The Financial Times, The General Election & Distress signals
As this election campaign reaches its climax, the Financial Times registers high levels of investor distress as its wealthy readers panic over the possibility that real change is coming. Alarm bells are distress signals and the change they fear is not automation and AI. No, it's the possibility that “If Labour comes to power on this agenda the UK investment landscape will be time-warped back to the dark days of the 1970s.”
What this distress reveals is the ignorance of the fellow quoted above – the highly-paid asset manager Nick Burchett of Cavendish Asset Management. His statement should be a matter of concern to his clients. Should capitalists trust their money to a manager who dismisses financial deregulation, the rise of supply-side economics and the liberalization of capital movements as “the dark days of the 1970s”?
For that is indeed what characterized the 1970s - an era in which Keynes’s theories were heavily defeated, and replaced with Friedmanite and Hayekian markets, based on financial deregulation. Where Keynes was about demand and restraint, the 1970s was about supply and reckless expansion, as the macroeconomist, Geoff Tily argues. Central to the inflation of the 1970s was a commitment to endless ‘growth’ and to the deregulation of credit creation. In nature, growth begins with birth, moves to maturity and ends in death; however, in economics ‘growth’ is expected to expand continuously, and to be boundless.
The setting of ridiculously high, unsustainable growth targets for the British economy by the OECD in the 1960s naturally led to the expansion of economic activity, beyond the capacity of the economy. This, in turn, led to inflation – which was promptly blamed on the trades unions.

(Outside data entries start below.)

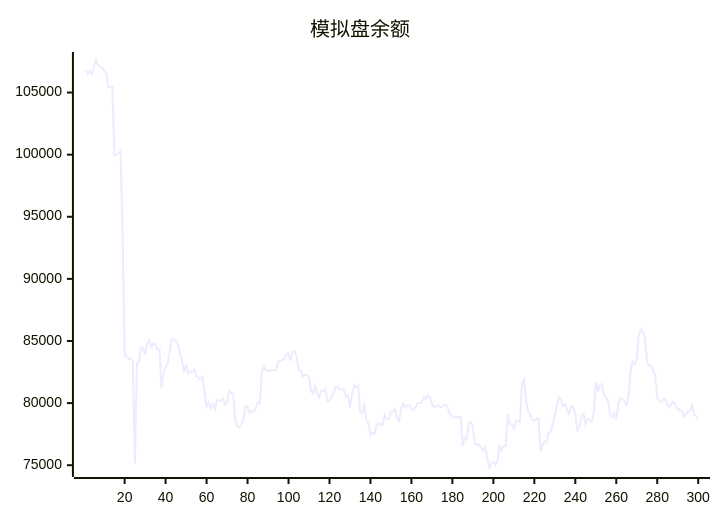
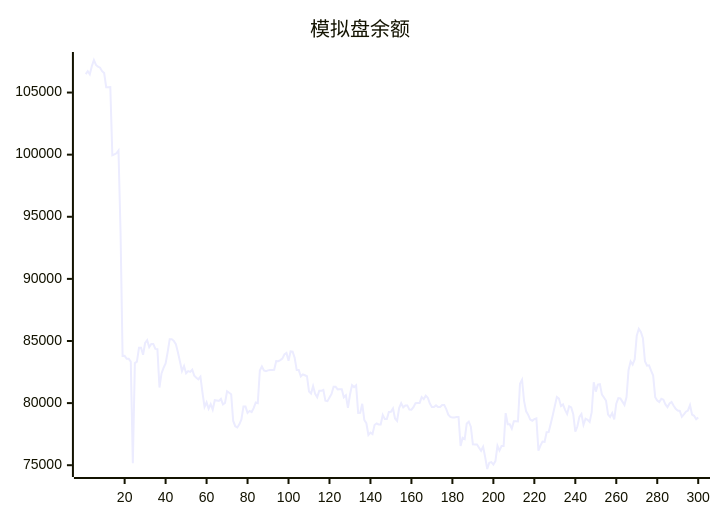
One commit to aahl/ai-trading changed the diagram in README.md. Above: the diagram before and after it, drawn with Mermaid. The commit also changed other lines of this file and 1 other file, not shown here.

````diff
--- a/README.md
+++ b/README.md
@@ -5,5 +5,5 @@
 ```mermaid
 xychart
     title "模拟盘余额"
-    line [106872,106485,106721,106468,107132,107620,107224,107080,107001,106717,106567,105431,105431,105440,99950,100017,100113,100337,93749,83795,83807,83567,83567,83342,75168,83222,83336,84448,84449,83896,84839,85065,84499,84757,84757,84364,84347,81254,82385,82835,83184,84099,85150,85150,85002,84751,84096,83356,82582,82983,82404,82572,82512,82688,82200,82047,81920,82125,80840,79688,80060,79552,79920,79470,80236,80208,80170,80336,79894,80006,80954,80837,80712,78561,78139,78037,78293,78682,79720,79720,79214,79372,79279,79591,80046,79993,82625,82950,82626,82571,82633,82670,82670,82681,83386,83378,83464,83579,83920,84037,83402,84160,84142,83652,82655,82655,82145,82315,82243,82163,80934,80770,81371,80742,80468,80989,80989,81067,80191,80155,80450,80737,81309,81309,81106,81119,81119,80471,80631,79624,80670,81448,81290,81429,79212,79222,79940,78643,78380,77432,77623,77504,78235,78358,78284,78277,79048,78714,78714,79290,79308,79567,78763,78563,79603,79988,79652,79813,79813,79476,79469,79673,79995,80015,80015,80486,80314,80600,80436,79966,79689,79689,79819,79692,79692,79850,79850,79518,79071,78889,78850,78850,78878,78878,76554,77202,77103,78357,78510,78106,76678,76677,76672,76411,76159,76485,75656,74695,75197,75246,75052,75334,76564,76179,76553,76551,79196,78300,78300,77944,78531,78531,78521,81564,81884,80160,79335,79055,78675,78580,78708,78764,76179,76586,76902,76876,77658,77669,78346,79023,79769,80497,80366,79761,79896,79448,79126,79749,79658,79097,77695,78114,78888,79126,78249,78738,78653,78478,79271,81680,80923,81488,81527,80681,80455,80190,79084,78879,79193,78686,79954,80403,80374,80118,79848,80491,82665,83351,83098,83525,85430,85983,85737,85221,83378,83014,83043,82613,82216,80477,80208,80081,80348,80277,79894,79670,79965,80093,79786,79542,79406,79371,78893,79087,79304,79406,79841,79072,78978,78696]
+    line [106485,106721,106468,107132,107620,107224,107080,107001,106717,106567,105431,105431,105440,99950,100017,100113,100337,93749,83795,83807,83567,83567,83342,75168,83222,83336,84448,84449,83896,84839,85065,84499,84757,84757,84364,84347,81254,82385,82835,83184,84099,85150,85150,85002,84751,84096,83356,82582,82983,82404,82572,82512,82688,82200,82047,81920,82125,80840,79688,80060,79552,79920,79470,80236,80208,80170,80336,79894,80006,80954,80837,80712,78561,78139,78037,78293,78682,79720,79720,79214,79372,79279,79591,80046,79993,82625,82950,82626,82571,82633,82670,82670,82681,83386,83378,83464,83579,83920,84037,83402,84160,84142,83652,82655,82655,82145,82315,82243,82163,80934,80770,81371,80742,80468,80989,80989,81067,80191,80155,80450,80737,81309,81309,81106,81119,81119,80471,80631,79624,80670,81448,81290,81429,79212,79222,79940,78643,78380,77432,77623,77504,78235,78358,78284,78277,79048,78714,78714,79290,79308,79567,78763,78563,79603,79988,79652,79813,79813,79476,79469,79673,79995,80015,80015,80486,80314,80600,80436,79966,79689,79689,79819,79692,79692,79850,79850,79518,79071,78889,78850,78850,78878,78878,76554,77202,77103,78357,78510,78106,76678,76677,76672,76411,76159,76485,75656,74695,75197,75246,75052,75334,76564,76179,76553,76551,79196,78300,78300,77944,78531,78531,78521,81564,81884,80160,79335,79055,78675,78580,78708,78764,76179,76586,76902,76876,77658,77669,78346,79023,79769,80497,80366,79761,79896,79448,79126,79749,79658,79097,77695,78114,78888,79126,78249,78738,78653,78478,79271,81680,80923,81488,81527,80681,80455,80190,79084,78879,79193,78686,79954,80403,80374,80118,79848,80491,82665,83351,83098,83525,85430,85983,85737,85221,83378,83014,83043,82613,82216,80477,80208,80081,80348,80277,79894,79670,79965,80093,79786,79542,79406,79371,78893,79087,79304,79406,79841,79072,78978,78696,78846]
 ```
````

The key advocate for the concept of ‘growth’ was - wait for it - Samuel Brittan of the Financial Times. He proudly identified himself as a ‘growthman’. At a time of full employment, he and other economists raised the bar of economic expectations. Full employment was not a sufficient goal. It was to be abandoned. Instead, the concept of growth was adopted as the goal of all economic policy by the newly-founded OECD in 1961. An extraordinary fifty per cent growth target was set for Britain for the whole of the 1960s:
These policies led to a series of credit booms – regarded as ‘infinite booms’ by, for example, traders in sub-prime mortgages and collateralized debt obligations (CDOs) on Wall St. and in the City of London. But there are limits to credit booms too. Indeed credit booms are the best predictors of financial crises.
So as sure as night follows day, the liberalization of finance was followed by a series of banking crises. These erupted in ‘the dark days of the 1970s’ in both advanced and emerging countries. The Latin American debt crisis launched another series of sovereign debt crises in 1982. Thanks to financial de-regulation of the American ‘thrift’ industry, the Savings and Loans crisis of the 1980s was followed by the 1987 stock market crash; the 1989 Junk Bond crash; the Tequila crisis of 1994; the Asia crisis of 1997-8; the Dotcom bubble of 1999-2000 and then the global financial crisis of 2007-9.
But while markets, banks, firms and millions of individuals “crashed and burned” the supply-side economic theory and policies of financial deregulation and capital mobility that underpinned the concept of ‘limitless growth’ were untouched. They remain intact to this day.
Not only that. The latest credit boom has expanded massively and is bigger even than that which preceded the 2007-9 crisis. The pace of China’s credit expansion worries central bankers because it poses new risks to global financial stability. For while China has enormous capacity and potential, it too faces limits. The question for Nick Burchett’s wealthy clients should be this: when will the system once again hit the buffers of those limits?
Once upon a time that was the $64 question. Then it became the $64 million question. Now it is the $64 trillion question.
And it is that $64 trillion question that should be worrying Cavendish Asset Management and its ideological fund managers. Not the possibility that a Labour government will bring real change. Real change that might finally stabilize the British economy, and bring an end to the relentless cycle of credit inflation and then catastrophic debt deflation.
By Ann Pettifor, author of The Case for The Green New Deal (Verso, ct 2019) & The Production of Money (Verso, 2017), and Director of Policy Research in Macroeconomics (PRIME).